Can your minor children be called to testify in Florida divorce proceedings?
It is unsettling and maybe even frightening to think of putting your minor child on the stand in open court in your divorce or custody proceeding. The issues about which your child might have to testify concern the child’s future, private family matters and their parents’ disputes – things hard to talk about even in informal situations, especially when the subject is so personal and their words may upset either or both parents.
Court rule limits child witnesses
In family law proceedings, including divorces and those involving child custody (but not uncontested adoptions), Florida Family Law Rules of Procedure Rule 12.407 limits child involvement when the child is a potential witness or is related to the case. The court will not allow the child to testify or attend a deposition or court proceeding nor may such a child be subpoenaed to appear – unless the court first issues an order allowing the attendance or testimony because the court found evidence supporting “good cause” for that appearance.
This rule prevents a parent from hauling their child in to testify about sensitive matters without a judicial finding of good cause. The Court Commentary published alongside the rule explains that it is meant to avoid “unnecessary involvement” of minor kids in family law litigation. While a full prohibition on child testimony is not allowed because a parent may need the testimony so they get due process – a basic constitutional fairness requirement – at least the judge must decide first that the child’s testimony is “necessary and relevant to issues before the court,” explains the comment.
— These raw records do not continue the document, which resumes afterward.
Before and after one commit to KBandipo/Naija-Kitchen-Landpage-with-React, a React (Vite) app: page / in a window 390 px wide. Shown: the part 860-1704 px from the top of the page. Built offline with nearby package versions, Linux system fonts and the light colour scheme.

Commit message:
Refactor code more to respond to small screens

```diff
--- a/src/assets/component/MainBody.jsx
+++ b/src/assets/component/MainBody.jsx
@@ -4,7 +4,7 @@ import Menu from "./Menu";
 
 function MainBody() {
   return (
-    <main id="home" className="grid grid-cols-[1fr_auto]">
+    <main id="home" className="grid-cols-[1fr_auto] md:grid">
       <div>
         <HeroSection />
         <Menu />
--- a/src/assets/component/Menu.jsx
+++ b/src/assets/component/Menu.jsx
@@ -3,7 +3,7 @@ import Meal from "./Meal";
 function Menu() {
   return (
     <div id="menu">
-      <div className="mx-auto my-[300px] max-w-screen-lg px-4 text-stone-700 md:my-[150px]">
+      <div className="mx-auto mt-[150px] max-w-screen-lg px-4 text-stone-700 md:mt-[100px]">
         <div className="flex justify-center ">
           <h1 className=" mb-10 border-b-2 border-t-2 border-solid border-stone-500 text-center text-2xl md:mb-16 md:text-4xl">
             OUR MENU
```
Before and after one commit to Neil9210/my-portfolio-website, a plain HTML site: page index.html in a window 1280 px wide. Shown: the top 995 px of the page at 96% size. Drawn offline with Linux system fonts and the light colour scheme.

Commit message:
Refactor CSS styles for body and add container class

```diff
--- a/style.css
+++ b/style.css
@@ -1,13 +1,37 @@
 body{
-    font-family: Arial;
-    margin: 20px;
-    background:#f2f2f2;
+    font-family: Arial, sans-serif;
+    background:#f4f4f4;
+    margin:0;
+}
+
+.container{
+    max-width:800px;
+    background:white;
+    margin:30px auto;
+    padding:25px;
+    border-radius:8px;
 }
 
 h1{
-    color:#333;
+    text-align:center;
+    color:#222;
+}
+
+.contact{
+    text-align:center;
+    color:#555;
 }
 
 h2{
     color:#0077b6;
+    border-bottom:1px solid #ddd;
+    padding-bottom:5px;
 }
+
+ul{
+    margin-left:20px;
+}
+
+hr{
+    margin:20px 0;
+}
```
Florida courts allow judges to question children in chambers
If the judge found good cause for a child’s testimony, the judge may decide to interview the child privately in chambers (the judge’s office) away from the courtroom. In the recent case of Talarico v. Talarico from the Florida District Court of Appeal, Third District, (not yet released for publication as of this Dec. 11 writing), the court explained that when shared parental responsibility (decision making responsibility for major life decisions for the child) is at issue, the court must consider the child’s “reasonable preference” if they are of “sufficient intelligence, understanding, and experience to express a preference.”
Yet, the court quoted a Virginia case that aptly noted that no one involved in the proceedings “[relish] the spectacle of a child testifying in open court as to his or her preference for one parent over another” and because it can be so emotionally traumatic, most states prefer an in-camera interview of the child instead. Also, Florida courts have noted that it might be hard to get the child’s true opinion about their parents in front of them.
The Talarico court said, however, that due process requires either that the interview be recorded or at least summarized for the parents so that they can challenge the content of the testimony in the proceeding. If the in-camera testimony of the child is the only evidence supporting a judge’s decision, it would not be fair for a parent against which the evidence goes because the parent could not present disputing evidence.